● Your goal
The task calls for each record to be given again exactly.
== Segment start ==
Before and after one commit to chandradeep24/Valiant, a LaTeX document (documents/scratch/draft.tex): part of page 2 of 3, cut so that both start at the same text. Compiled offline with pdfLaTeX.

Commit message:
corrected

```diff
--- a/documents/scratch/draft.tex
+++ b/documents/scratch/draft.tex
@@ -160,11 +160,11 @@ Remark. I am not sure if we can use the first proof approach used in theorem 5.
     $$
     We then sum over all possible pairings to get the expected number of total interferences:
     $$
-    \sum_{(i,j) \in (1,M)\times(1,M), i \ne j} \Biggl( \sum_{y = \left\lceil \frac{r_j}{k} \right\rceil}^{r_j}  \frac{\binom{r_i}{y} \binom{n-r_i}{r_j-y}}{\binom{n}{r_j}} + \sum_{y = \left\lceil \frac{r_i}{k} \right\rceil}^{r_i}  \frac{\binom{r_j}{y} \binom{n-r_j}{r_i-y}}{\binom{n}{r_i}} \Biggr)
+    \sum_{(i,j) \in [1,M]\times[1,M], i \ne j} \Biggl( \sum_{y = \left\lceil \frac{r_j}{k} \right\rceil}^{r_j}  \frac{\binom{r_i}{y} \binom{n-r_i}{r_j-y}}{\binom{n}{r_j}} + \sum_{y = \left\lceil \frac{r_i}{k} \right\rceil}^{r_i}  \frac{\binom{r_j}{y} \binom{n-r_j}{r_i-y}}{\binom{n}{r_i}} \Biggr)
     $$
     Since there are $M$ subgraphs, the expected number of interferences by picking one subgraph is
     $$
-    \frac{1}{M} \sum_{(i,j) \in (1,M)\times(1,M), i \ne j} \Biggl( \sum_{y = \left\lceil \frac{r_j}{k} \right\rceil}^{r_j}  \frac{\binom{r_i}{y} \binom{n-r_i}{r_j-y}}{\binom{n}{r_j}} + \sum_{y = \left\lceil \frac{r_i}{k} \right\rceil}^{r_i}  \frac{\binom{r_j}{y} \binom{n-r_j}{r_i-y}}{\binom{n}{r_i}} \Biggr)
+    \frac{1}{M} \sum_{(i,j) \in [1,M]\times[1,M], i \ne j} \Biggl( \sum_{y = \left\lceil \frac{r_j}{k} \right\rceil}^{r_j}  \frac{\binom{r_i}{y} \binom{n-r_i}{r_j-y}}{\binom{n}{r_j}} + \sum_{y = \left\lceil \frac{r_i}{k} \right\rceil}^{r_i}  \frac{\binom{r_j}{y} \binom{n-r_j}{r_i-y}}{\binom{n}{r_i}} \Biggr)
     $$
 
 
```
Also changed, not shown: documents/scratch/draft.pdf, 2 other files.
== Segment end ==
● Answer space
Before and after one commit to chandradeep24/Valiant, a LaTeX document (documents/scratch/draft.tex): part of page 2 of 3, cut so that both start at the same text. Compiled offline with pdfLaTeX.

Commit message:
corrected

```diff
--- a/documents/scratch/draft.tex
+++ b/documents/scratch/draft.tex
@@ -160,11 +160,11 @@ Remark. I am not sure if we can use the first proof approach used in theorem 5.
     $$
     We then sum over all possible pairings to get the expected number of total interferences:
     $$
-    \sum_{(i,j) \in (1,M)\times(1,M), i \ne j} \Biggl( \sum_{y = \left\lceil \frac{r_j}{k} \right\rceil}^{r_j}  \frac{\binom{r_i}{y} \binom{n-r_i}{r_j-y}}{\binom{n}{r_j}} + \sum_{y = \left\lceil \frac{r_i}{k} \right\rceil}^{r_i}  \frac{\binom{r_j}{y} \binom{n-r_j}{r_i-y}}{\binom{n}{r_i}} \Biggr)
+    \sum_{(i,j) \in [1,M]\times[1,M], i \ne j} \Biggl( \sum_{y = \left\lceil \frac{r_j}{k} \right\rceil}^{r_j}  \frac{\binom{r_i}{y} \binom{n-r_i}{r_j-y}}{\binom{n}{r_j}} + \sum_{y = \left\lceil \frac{r_i}{k} \right\rceil}^{r_i}  \frac{\binom{r_j}{y} \binom{n-r_j}{r_i-y}}{\binom{n}{r_i}} \Biggr)
     $$
     Since there are $M$ subgraphs, the expected number of interferences by picking one subgraph is
     $$
-    \frac{1}{M} \sum_{(i,j) \in (1,M)\times(1,M), i \ne j} \Biggl( \sum_{y = \left\lceil \frac{r_j}{k} \right\rceil}^{r_j}  \frac{\binom{r_i}{y} \binom{n-r_i}{r_j-y}}{\binom{n}{r_j}} + \sum_{y = \left\lceil \frac{r_i}{k} \right\rceil}^{r_i}  \frac{\binom{r_j}{y} \binom{n-r_j}{r_i-y}}{\binom{n}{r_i}} \Biggr)
+    \frac{1}{M} \sum_{(i,j) \in [1,M]\times[1,M], i \ne j} \Biggl( \sum_{y = \left\lceil \frac{r_j}{k} \right\rceil}^{r_j}  \frac{\binom{r_i}{y} \binom{n-r_i}{r_j-y}}{\binom{n}{r_j}} + \sum_{y = \left\lceil \frac{r_i}{k} \right\rceil}^{r_i}  \frac{\binom{r_j}{y} \binom{n-r_j}{r_i-y}}{\binom{n}{r_i}} \Biggr)
     $$
 
 
```
Also changed, not shown: documents/scratch/draft.pdf, 2 other files.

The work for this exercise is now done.